Today’s match-up features two coming-of-age dramas in which the protagonist finds themselves in an unfamiliar setting and becomes involved with someone from the wrong side of the tracks. One contains more dancing than the other, but they are both essentially stories of young people finding love and learning important life lessons. Either that, or they were two quintessential movies from 1987 that didn’t have a natural pairing in the game, so I just smooshed them together and tried to find some kind of similarities for my intro.
What do Norman Jewison’s Moonstruck and Rob Reiner’s The Princess Bride have in common? Not a lot. They are both romantic movies with comedic elements, but I wouldn’t necessarily call The Princess Bride a romantic comedy. It’s such a hard movie to classify that it was difficult to find a movie to pair it with so it ended up getting stuck with Moonstruck by default. It may be a stretch, but you could argue that both movies have fairy-tale qualities about them. I don’t care if you don’t buy that rationalization, I’m sticking to it! 😉

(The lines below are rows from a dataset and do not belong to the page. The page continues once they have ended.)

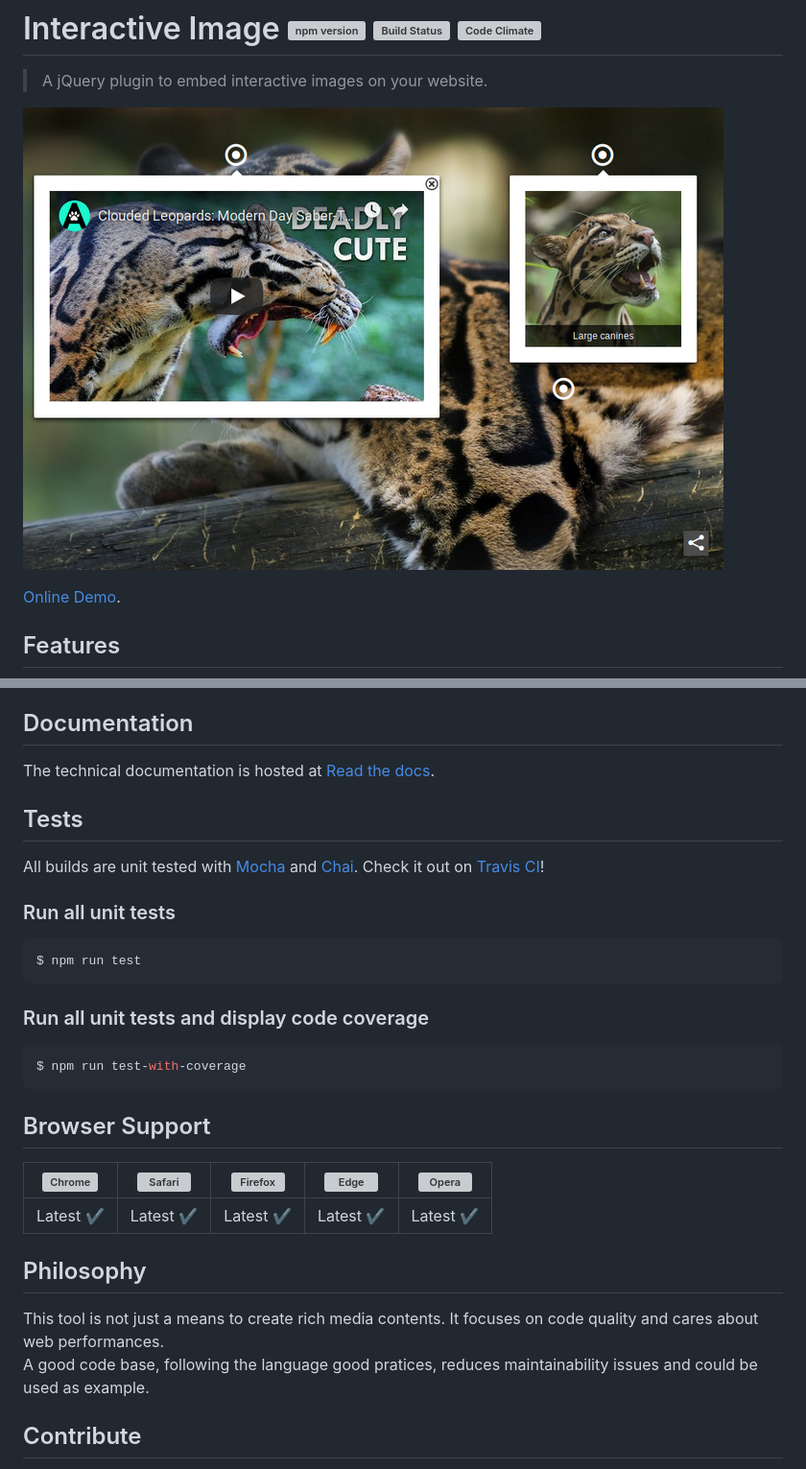
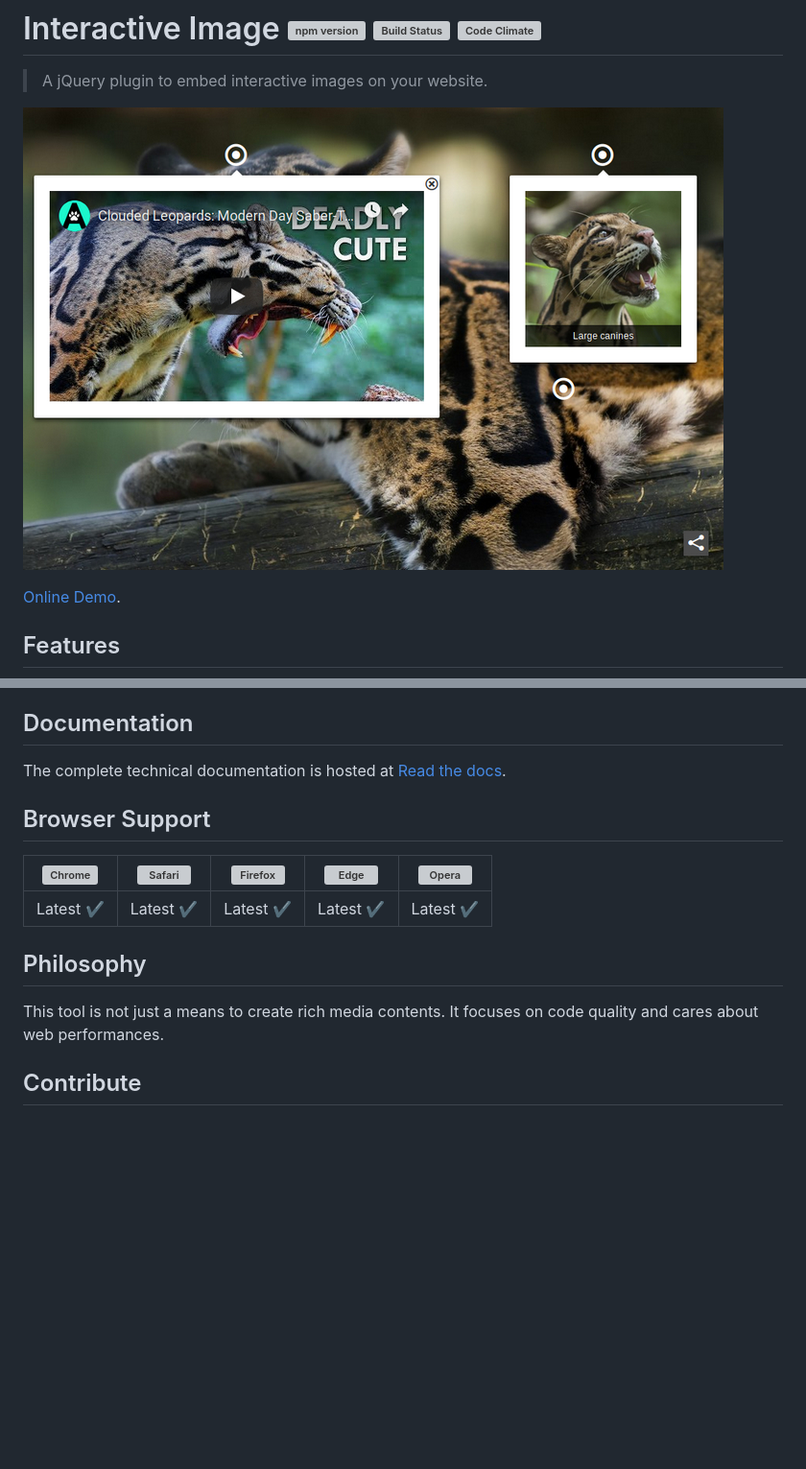
Before and after one commit to jpchateau/Interactive-Image, a Markdown page: README.md, 2 parts joined by grey strips. Shown at 96% size. Drawn GitHub-style; blank space fills up the shorter version; grey boxes are pictures that could not be loaded.

Commit message:
documentation improved

````diff
--- a/README.md
+++ b/README.md
@@ -2,7 +2,7 @@
 
 > A jQuery plugin to embed interactive images on your website.
 
-[![Demo](./docs/demo.jpg)](https://www.jpchateau.com/demo/interactive-image)
+[![Demo](docs/_static/demo.jpg)](https://www.jpchateau.com/demo/interactive-image)
 
 [Online Demo](https://www.jpchateau.com/demo/interactive-image).
 
@@ -19,22 +19,7 @@
 
 ## Documentation
 
-The technical documentation is hosted at [Read the docs](https://interactive-image.readthedocs.io).
-
-## Tests
-
-All builds are unit tested with [Mocha](https://mochajs.org/) and [Chai](https://www.chaijs.com/).
-Check it out on [Travis CI](https://travis-ci.org/jpchateau/Interactive-Image)!
-
-### Run all unit tests
-```sh
-$ npm run test
-```
-
-### Run all unit tests and display code coverage
-```sh
-$ npm run test-with-coverage
-```
+The complete technical documentation is hosted at [Read the docs](https://interactive-image.readthedocs.io).
 
 ## Browser Support
 
@@ -45,7 +30,6 @@ $ npm run test-with-coverage
 ## Philosophy
 
 This tool is not just a means to create rich media contents. It focuses on code quality and cares about web performances.
-A good code base, following the language good pratices, reduces maintainability issues and could be used as example.
 
 ## Contribute
 
````
Also changed, not shown: CONTRIBUTING.md (+5 -0 lines), CHANGELOG.md (line endings or trailing spaces), docs/_static/demo.jpg (renamed from docs/demo.jpg), 17 other files.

1987 was a good year for action movies. Already in this bracket game we have seen the genre-defining buddy cop movie, Lethal Weapon. But the year also included The Living Daylights, Beverly Hills Cop II, Stakeout, and The Running Man among others. Today’s contestants blended action with science-fiction to become two of the more enduring movies of the year. It’s Arnold Schwarzenegger in Predator vs. Paul Verhoeven’s Robocop.
In 1987, Michael Douglas was having a very good year. He had the biggest hit of his career to date (adjusted for inflation, Fatal Attraction remains the highest-grossing movie in Douglas’ filmography) and he would go on to win Best Actor (not Best Supporting Actor) for a supporting role in Oliver Stone’s Wall Street. Douglas’ one-two punch of 1987 pushed him into the A-list and fueled his career as a leading man into the next decade.